*The input*
● ● ● ●
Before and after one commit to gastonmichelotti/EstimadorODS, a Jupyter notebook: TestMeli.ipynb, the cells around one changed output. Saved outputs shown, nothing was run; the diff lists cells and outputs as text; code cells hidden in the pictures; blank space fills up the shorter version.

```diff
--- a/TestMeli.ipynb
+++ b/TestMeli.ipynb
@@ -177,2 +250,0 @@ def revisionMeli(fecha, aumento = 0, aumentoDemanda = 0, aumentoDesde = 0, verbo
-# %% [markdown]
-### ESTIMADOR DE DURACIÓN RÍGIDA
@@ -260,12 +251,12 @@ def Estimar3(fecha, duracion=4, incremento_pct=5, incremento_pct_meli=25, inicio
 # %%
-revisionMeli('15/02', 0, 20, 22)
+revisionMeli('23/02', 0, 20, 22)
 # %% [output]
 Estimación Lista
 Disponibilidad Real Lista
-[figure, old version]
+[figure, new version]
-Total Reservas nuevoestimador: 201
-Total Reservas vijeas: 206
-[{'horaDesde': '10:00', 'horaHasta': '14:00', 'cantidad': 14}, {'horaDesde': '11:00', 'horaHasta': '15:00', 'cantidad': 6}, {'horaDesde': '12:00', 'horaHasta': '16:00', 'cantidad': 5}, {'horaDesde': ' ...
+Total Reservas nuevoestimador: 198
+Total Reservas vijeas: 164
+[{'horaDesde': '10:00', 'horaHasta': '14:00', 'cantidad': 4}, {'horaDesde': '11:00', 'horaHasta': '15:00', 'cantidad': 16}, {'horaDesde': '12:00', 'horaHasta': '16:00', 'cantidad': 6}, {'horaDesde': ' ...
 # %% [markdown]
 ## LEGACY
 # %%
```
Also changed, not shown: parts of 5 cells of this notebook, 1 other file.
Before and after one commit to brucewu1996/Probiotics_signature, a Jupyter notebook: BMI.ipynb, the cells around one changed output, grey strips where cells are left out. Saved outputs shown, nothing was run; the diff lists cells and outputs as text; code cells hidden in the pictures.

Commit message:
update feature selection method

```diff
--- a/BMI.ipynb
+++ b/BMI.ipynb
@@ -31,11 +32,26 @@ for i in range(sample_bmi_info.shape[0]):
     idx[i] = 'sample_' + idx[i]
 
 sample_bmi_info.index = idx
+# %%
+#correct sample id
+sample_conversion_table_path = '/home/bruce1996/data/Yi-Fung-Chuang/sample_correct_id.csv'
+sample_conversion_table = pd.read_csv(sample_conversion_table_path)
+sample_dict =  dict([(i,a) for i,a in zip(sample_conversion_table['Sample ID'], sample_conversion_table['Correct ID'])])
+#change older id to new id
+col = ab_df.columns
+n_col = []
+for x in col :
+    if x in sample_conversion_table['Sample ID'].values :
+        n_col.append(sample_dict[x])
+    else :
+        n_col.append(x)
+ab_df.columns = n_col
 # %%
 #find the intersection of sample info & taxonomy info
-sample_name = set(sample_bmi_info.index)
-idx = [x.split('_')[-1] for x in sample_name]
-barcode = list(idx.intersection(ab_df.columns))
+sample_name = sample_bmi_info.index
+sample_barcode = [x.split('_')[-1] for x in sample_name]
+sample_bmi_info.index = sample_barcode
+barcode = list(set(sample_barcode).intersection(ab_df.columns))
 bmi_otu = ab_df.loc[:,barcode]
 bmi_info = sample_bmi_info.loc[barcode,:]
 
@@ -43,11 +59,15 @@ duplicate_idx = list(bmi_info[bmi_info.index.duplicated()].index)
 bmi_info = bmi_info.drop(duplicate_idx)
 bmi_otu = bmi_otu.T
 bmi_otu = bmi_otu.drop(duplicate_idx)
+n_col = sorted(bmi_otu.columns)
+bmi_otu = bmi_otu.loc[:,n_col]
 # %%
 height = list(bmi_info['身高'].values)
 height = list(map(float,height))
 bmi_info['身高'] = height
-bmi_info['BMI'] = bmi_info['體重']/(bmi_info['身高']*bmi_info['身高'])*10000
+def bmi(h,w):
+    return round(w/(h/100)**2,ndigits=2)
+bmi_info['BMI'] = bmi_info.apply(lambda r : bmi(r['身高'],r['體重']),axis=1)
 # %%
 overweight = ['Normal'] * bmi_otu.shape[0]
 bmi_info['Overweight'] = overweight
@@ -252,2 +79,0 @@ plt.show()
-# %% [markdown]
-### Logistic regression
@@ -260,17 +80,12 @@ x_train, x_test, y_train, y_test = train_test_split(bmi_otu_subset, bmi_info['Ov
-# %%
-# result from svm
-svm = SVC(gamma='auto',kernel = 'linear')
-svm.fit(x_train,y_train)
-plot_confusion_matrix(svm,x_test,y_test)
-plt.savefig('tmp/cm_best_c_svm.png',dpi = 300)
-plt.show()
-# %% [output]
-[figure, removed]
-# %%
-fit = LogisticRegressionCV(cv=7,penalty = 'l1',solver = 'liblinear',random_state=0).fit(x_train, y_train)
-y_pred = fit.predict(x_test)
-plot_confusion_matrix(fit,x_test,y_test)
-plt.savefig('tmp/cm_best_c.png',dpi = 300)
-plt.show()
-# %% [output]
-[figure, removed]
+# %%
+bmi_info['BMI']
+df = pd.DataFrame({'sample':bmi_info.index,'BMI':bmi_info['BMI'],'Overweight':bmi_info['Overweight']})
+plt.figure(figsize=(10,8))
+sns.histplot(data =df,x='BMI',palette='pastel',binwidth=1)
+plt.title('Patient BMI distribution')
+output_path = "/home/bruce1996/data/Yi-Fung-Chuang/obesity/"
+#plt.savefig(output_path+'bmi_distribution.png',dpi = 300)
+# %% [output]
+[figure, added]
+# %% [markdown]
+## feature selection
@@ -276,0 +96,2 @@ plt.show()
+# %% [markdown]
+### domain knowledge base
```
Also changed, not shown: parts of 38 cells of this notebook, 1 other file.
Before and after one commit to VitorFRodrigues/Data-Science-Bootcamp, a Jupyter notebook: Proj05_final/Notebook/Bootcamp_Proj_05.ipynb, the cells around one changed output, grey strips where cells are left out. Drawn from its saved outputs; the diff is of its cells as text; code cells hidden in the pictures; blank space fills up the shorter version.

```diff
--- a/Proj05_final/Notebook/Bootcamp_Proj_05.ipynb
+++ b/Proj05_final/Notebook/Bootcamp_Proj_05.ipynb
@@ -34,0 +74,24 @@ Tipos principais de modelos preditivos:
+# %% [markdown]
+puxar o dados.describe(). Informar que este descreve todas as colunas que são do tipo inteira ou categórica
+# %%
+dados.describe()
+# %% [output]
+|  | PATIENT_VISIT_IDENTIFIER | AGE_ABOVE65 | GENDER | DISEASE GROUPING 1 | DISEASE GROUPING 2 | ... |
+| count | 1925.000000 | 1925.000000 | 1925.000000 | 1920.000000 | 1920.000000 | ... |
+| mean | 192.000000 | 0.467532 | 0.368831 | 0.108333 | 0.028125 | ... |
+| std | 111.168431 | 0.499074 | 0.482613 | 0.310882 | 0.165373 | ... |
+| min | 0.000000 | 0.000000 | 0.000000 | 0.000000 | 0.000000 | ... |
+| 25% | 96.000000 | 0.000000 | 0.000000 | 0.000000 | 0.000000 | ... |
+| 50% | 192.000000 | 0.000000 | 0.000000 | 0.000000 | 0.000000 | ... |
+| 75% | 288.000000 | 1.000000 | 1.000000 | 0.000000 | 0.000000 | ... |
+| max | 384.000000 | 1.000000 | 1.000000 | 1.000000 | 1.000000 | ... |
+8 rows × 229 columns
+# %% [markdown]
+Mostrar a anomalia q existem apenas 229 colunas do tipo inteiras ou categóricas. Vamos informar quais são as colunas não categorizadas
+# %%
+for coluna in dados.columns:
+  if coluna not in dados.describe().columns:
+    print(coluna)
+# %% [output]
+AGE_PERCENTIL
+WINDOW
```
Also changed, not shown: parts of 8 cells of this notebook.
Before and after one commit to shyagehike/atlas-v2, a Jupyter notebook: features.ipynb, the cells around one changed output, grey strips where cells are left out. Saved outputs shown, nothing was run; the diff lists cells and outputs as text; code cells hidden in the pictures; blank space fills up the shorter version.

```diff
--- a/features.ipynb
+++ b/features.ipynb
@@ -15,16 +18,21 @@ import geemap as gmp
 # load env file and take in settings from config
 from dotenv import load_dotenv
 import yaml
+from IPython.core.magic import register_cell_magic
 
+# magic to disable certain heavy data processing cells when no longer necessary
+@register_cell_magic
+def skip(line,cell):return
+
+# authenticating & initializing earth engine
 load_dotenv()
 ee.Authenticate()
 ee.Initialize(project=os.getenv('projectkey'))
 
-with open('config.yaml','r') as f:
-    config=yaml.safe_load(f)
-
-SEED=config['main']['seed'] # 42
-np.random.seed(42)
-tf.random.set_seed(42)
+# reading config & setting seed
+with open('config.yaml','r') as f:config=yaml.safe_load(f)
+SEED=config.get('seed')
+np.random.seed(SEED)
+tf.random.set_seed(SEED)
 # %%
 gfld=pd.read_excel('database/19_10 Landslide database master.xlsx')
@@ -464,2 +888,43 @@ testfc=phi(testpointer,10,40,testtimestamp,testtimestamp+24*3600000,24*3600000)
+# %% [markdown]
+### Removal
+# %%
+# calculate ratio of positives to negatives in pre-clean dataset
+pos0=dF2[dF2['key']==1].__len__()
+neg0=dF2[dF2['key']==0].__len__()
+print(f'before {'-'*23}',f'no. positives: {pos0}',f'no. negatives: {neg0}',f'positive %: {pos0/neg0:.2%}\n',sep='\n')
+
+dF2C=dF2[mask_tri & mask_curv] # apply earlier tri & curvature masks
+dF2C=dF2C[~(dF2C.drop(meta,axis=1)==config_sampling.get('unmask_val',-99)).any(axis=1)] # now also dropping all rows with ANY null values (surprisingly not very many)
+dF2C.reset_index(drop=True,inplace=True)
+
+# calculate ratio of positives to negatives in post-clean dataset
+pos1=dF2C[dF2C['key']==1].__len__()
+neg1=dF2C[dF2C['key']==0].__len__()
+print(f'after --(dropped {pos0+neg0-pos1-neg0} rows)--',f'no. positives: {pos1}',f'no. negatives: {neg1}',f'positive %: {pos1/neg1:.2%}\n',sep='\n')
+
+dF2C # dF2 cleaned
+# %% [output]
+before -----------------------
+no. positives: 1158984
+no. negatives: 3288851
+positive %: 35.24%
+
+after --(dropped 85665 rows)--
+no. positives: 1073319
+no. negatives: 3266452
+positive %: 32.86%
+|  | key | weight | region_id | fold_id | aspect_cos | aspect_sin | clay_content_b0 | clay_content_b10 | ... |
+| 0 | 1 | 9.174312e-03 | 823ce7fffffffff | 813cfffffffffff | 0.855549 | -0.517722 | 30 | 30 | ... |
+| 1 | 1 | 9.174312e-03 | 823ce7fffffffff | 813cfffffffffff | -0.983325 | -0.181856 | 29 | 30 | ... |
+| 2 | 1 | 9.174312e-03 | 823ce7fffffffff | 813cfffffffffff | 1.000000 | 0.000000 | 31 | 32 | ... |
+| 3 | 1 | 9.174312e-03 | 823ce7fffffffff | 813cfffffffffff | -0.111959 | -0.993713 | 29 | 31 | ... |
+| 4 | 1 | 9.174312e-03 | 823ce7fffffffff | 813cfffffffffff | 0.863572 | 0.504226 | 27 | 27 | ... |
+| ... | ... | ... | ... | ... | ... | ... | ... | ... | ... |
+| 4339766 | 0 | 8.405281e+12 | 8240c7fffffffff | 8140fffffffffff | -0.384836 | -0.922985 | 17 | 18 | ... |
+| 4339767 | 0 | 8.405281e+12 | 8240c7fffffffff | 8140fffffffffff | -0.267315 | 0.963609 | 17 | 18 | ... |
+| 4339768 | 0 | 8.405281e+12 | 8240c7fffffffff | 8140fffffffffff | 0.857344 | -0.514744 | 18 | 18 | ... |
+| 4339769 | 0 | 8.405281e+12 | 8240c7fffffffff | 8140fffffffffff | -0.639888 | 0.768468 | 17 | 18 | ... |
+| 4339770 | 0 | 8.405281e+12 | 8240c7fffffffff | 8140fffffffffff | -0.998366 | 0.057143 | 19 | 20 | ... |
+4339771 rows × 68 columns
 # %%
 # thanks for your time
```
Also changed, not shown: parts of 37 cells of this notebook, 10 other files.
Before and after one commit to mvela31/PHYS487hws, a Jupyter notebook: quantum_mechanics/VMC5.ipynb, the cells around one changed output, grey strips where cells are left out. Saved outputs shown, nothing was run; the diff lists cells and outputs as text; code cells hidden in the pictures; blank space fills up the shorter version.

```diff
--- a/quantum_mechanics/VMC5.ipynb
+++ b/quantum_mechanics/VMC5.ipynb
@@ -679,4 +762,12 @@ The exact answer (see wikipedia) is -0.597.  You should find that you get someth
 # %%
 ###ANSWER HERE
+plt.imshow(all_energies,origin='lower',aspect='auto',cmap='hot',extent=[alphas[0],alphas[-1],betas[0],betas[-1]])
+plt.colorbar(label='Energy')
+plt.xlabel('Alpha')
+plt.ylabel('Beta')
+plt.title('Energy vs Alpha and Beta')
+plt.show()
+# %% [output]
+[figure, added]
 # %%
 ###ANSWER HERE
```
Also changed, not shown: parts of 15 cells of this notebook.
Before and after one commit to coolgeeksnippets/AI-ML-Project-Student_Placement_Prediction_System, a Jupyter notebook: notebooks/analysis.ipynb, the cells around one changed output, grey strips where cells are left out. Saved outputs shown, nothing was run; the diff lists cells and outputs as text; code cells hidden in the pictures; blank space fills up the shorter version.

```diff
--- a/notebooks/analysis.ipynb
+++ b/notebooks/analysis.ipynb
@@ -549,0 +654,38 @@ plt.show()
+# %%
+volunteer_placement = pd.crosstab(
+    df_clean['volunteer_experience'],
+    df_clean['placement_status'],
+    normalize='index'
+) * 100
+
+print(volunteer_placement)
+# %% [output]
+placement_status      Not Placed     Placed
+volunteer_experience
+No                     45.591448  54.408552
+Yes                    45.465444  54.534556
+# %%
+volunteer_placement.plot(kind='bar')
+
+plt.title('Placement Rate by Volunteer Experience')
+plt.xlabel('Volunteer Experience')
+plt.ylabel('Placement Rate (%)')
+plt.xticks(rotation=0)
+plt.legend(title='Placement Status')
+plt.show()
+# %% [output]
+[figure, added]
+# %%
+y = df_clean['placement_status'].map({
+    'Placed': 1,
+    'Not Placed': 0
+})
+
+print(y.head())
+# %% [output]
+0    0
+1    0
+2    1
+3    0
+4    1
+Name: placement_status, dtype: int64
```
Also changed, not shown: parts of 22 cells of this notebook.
● ● ● ●
*Problem description*
Should a line in the material contain "TestMeli", copy it.

*Solution*
Before and after one commit to gastonmichelotti/EstimadorODS, a Jupyter notebook: TestMeli.ipynb, the cells around one changed output. Saved outputs shown, nothing was run; the diff lists cells and outputs as text; code cells hidden in the pictures; blank space fills up the shorter version.
--- a/TestMeli.ipynb
+++ b/TestMeli.ipynb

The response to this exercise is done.